Source notes in NORTHWOODS CRADLE SONG by Douglas Wood
On Feb 8, 2017, I was in Milwaukee at the Wisconsin State Reading Association's annual conference. I gave a session about sovereignty and why it is important that teachers include it in their instruction. I also talked about award-winning books that do not provide teachers with information about the source of their stories.
During the discussion portion of my presentation, Michelle Chevalier commented about a book she'd come across years ago and its lack of reference to an original source. Michelle is a member of the Menominee Nation.
We did not talk about the accuracy or quality of the book. Our discussion then, and here, is specific to crediting of sources. I invited Michelle to write about the source discussion. I am grateful to her for sharing this with AICL's readers. (Note to writers and editors: have you seen Betsy Hearne's two articles, Cite the Source and Respect the Source?)
Michelle Chevalier on Source Notes in Northwoods Cradle Song
I first came across Northwoods Cradle Song: From A Menominee Lullaby in the late 1990's as a teacher searching for children's books containing Native Images and Stories. I don't recall any author's notes with regard to crediting original sources for the story. The author is Douglas Wood. He is not Native.
This week, I found a hardcover copy of the book on the shelf at our local middle school. To my delight, this copy has a page with an "Author's Note" that does give ample credit to the source that I mentioned in Debbie Reese's presentation at WSRA. In the note, Wood gave credit to Phebe Jewell Nichols, as well as another source, Sigurd F. Olsen. I am not sure when these credits were included, but am glad that they are now given.

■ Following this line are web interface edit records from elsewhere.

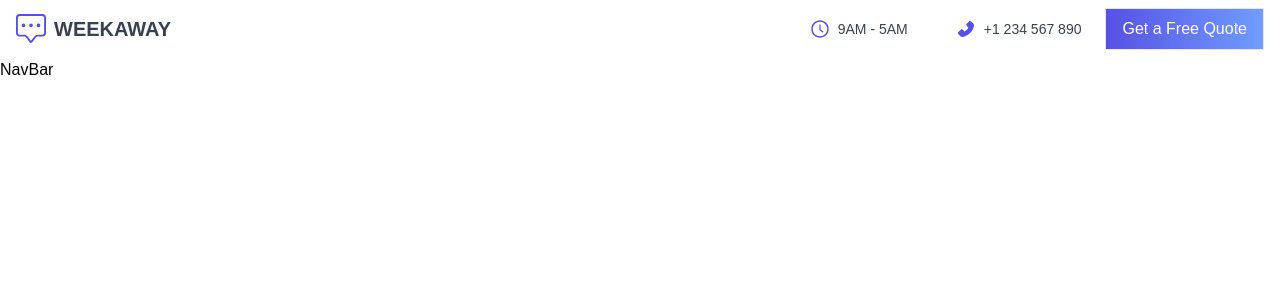
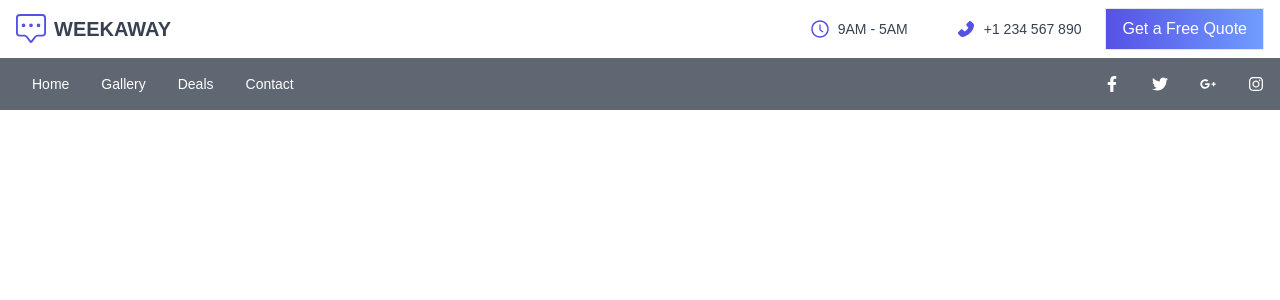
Before and after one commit to ashen8981/travel-app, a React (Create React App) app: page / in a window 1280 px wide. Shown: the top 300 px of the page. Built offline with nearby package versions, Linux system fonts and the light colour scheme.

Commit message:
navbar done

```diff
--- a/src/components/NavBar.jsx
+++ b/src/components/NavBar.jsx
@@ -1,11 +1,52 @@
 import React, {useState, useEffect} from 'react'
-import {FaBars} from 'react-icons/fa'
 import {BsChatSquareDots} from 'react-icons/bs'
-import {FaFacebookF,FaTwitter,FaGooglePlusG,FaInstagram} from 'react-icons/fa'
+import {FaFacebookF,FaTwitter,FaGooglePlusG,FaInstagram,FaBars} from 'react-icons/fa'
 
 function NavBar() {
+const [nav, setNav] = useState(false)
+const handleNav = () => {
+    setNav(!nav)
+}
   return (
-    <div>NavBar</div>
+    <div className='w-full min-h-[50px] flex justify-between items-center absolute z-10 text-white bg-gray-700/80'>
+        <ul className='hidden sm:flex px-4'>
+            <li><a href="/">Home</a></li>
+            <li><a href="/#gallery">Gallery</a></li>
+            <li><a href="/#deals">Deals</a></li>
+            <li><a href="/#contact">Contact</a></li>
+        </ul>
+        <div className='flex justify-between'>
+            <FaFacebookF className='mx-4'/>
+            <FaTwitter className='mx-4'/>
+            <FaGooglePlusG className='mx-4'/>
+            <FaInstagram className='mx-4'/>
+        </div>
+        {/*menu icon*/}
+        <div  onClick = {handleNav} className='sm:hidden z-10'>
+            <FaBars size={20} className='mr-4 cursor-pointer'/>
+        </div>
+        {/*mobile menu*/}
+        <div onClick = {handleNav} className={
+            nav ?
+            'overflow-y-hidden md:hidden ease-in duration-300 absolute text-gray-300 left-0 top-0 h-screen w-full bg-black/90 px-4 py-4 flex flex-col'
+            : 'absolute top-0 h-screen left-[-100%] ease-in duration-500'
+            }>
+            <ul className='h-full w-full text-center pt-12'>
+            <li className='text-2xl py-8 '>
+                <a href="/">Home</a>
+            </li>
+            <li className='text-2xl py-8 '>
+                <a href="/#gallery">Gallery</a>
+            </li>
+            <li className='text-2xl py-8 '>
+                <a href="/#deals">Deals</a>
+            </li>
+            <li className='text-2xl py-8 '>
+                <a href="/#contact">Contact</a>
+            </li>
+            </ul>
+        </div>
+    </div>
   )
 }
 
```
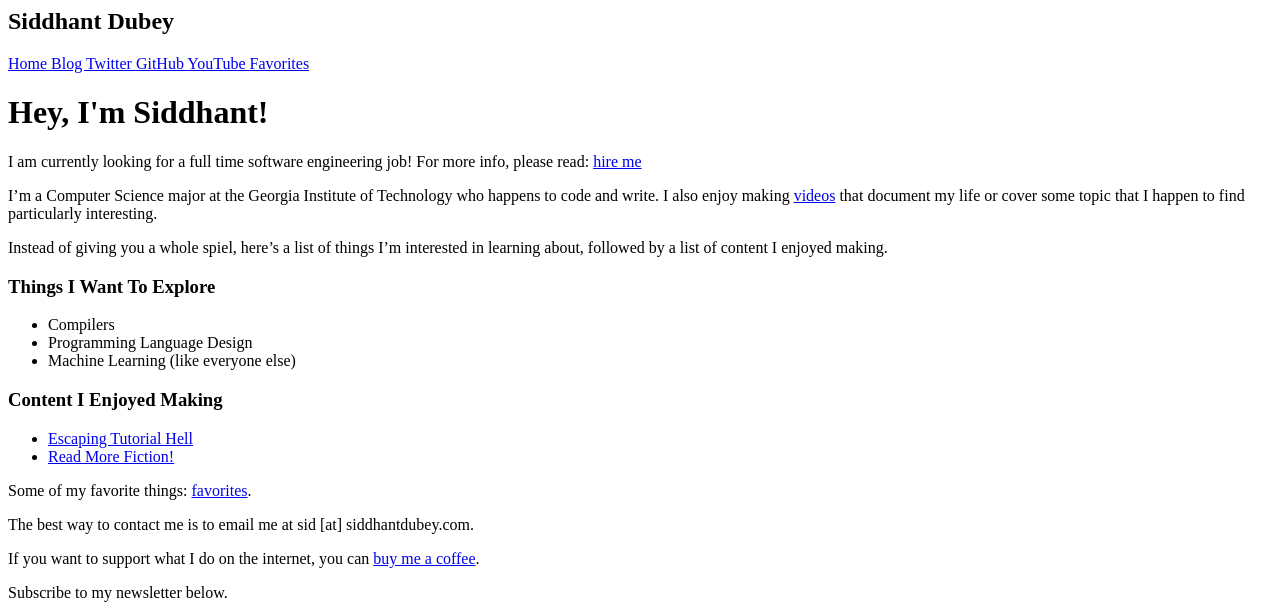
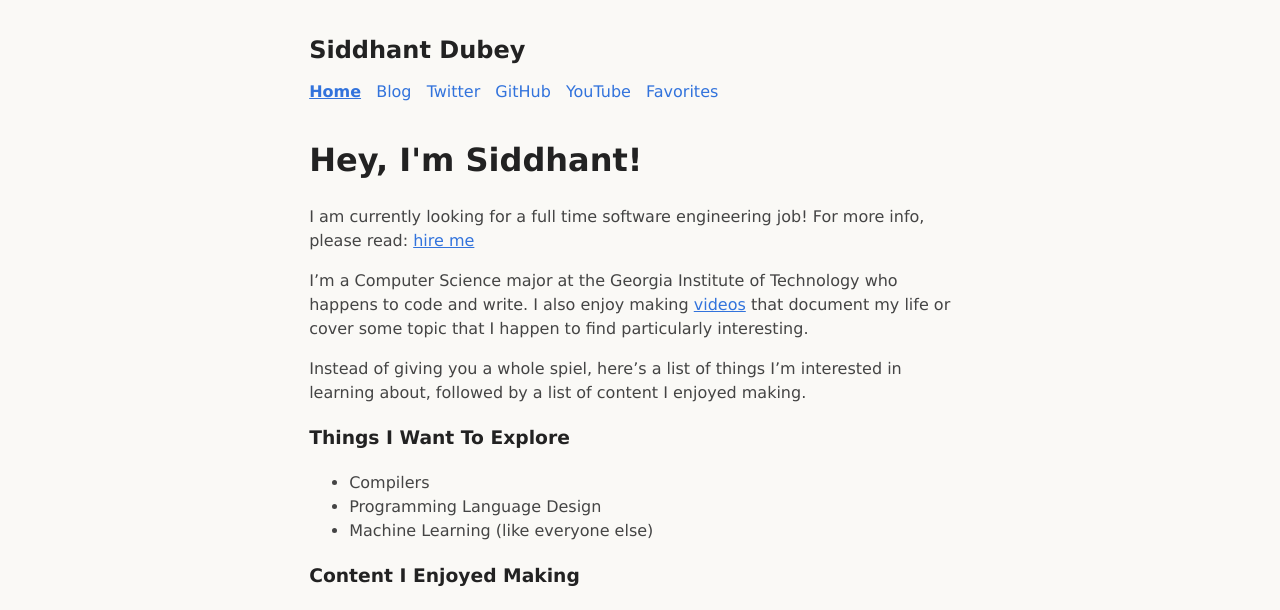
Before and after one commit to ethantompkins/ethantompkins.github.io, a Jekyll site: the page index.html, which Jekyll copies as it is, in a window 1280 px wide. Shown: the top 610 px of the page. Built offline with Jekyll 4.4.1, drawn with Linux system fonts in a browser that asks for light colours.

Commit message:
css change

```diff
--- a/index.html
+++ b/index.html
@@ -58,7 +58,7 @@ title: About
 <meta property="twitter:description" content="Siddhant Dubey's Personal Site!">
 <meta property="twitter:image" content="https://www.siddubey.com/cabin.png">
 
-	<link rel="stylesheet" href="/assets/batman.8450471a.css" /></head>
+	<link rel="stylesheet" href="/css/batman.8450471a.css" /></head>
 	<body>
 		<header class="astro-G7TF3WX4">
 	<h2 class="astro-G7TF3WX4">
```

I stand by my comment that I believe all authors should give proper credit to their sources, especially with regard to Native stories. The cover and spine of this book do not include Nichols or Olson. The only author on the cover is Wood. At the very least, I would hope that an author would write "Retold By...." instead of implying that it is their story.